= Revision comparison data =
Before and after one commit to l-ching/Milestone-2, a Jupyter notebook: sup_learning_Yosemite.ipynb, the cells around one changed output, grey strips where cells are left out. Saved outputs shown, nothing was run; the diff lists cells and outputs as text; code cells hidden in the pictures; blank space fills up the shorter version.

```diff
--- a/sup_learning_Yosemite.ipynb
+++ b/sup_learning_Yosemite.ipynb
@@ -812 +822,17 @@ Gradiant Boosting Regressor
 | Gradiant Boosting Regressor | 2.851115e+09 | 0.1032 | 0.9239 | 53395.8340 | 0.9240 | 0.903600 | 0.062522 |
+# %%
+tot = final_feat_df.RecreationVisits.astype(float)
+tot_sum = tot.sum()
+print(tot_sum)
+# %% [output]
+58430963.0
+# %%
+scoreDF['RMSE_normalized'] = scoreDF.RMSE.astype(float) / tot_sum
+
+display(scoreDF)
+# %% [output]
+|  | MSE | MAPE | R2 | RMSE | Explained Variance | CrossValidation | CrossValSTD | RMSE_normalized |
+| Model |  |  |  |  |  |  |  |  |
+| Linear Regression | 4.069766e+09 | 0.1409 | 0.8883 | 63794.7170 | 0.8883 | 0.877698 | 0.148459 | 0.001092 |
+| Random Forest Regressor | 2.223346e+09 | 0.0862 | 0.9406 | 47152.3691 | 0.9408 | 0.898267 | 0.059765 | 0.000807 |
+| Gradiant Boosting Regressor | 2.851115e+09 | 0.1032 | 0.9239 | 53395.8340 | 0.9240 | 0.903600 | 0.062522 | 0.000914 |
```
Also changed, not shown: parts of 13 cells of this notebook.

= Directions for this task =
Each entry above needs to be duplicated verbatim.

= Completed task =
Before and after one commit to l-ching/Milestone-2, a Jupyter notebook: sup_learning_Yosemite.ipynb, the cells around one changed output, grey strips where cells are left out. Saved outputs shown, nothing was run; the diff lists cells and outputs as text; code cells hidden in the pictures; blank space fills up the shorter version.

```diff
--- a/sup_learning_Yosemite.ipynb
+++ b/sup_learning_Yosemite.ipynb
@@ -812 +822,17 @@ Gradiant Boosting Regressor
 | Gradiant Boosting Regressor | 2.851115e+09 | 0.1032 | 0.9239 | 53395.8340 | 0.9240 | 0.903600 | 0.062522 |
+# %%
+tot = final_feat_df.RecreationVisits.astype(float)
+tot_sum = tot.sum()
+print(tot_sum)
+# %% [output]
+58430963.0
+# %%
+scoreDF['RMSE_normalized'] = scoreDF.RMSE.astype(float) / tot_sum
+
+display(scoreDF)
+# %% [output]
+|  | MSE | MAPE | R2 | RMSE | Explained Variance | CrossValidation | CrossValSTD | RMSE_normalized |
+| Model |  |  |  |  |  |  |  |  |
+| Linear Regression | 4.069766e+09 | 0.1409 | 0.8883 | 63794.7170 | 0.8883 | 0.877698 | 0.148459 | 0.001092 |
+| Random Forest Regressor | 2.223346e+09 | 0.0862 | 0.9406 | 47152.3691 | 0.9408 | 0.898267 | 0.059765 | 0.000807 |
+| Gradiant Boosting Regressor | 2.851115e+09 | 0.1032 | 0.9239 | 53395.8340 | 0.9240 | 0.903600 | 0.062522 | 0.000914 |
```
Also changed, not shown: parts of 13 cells of this notebook.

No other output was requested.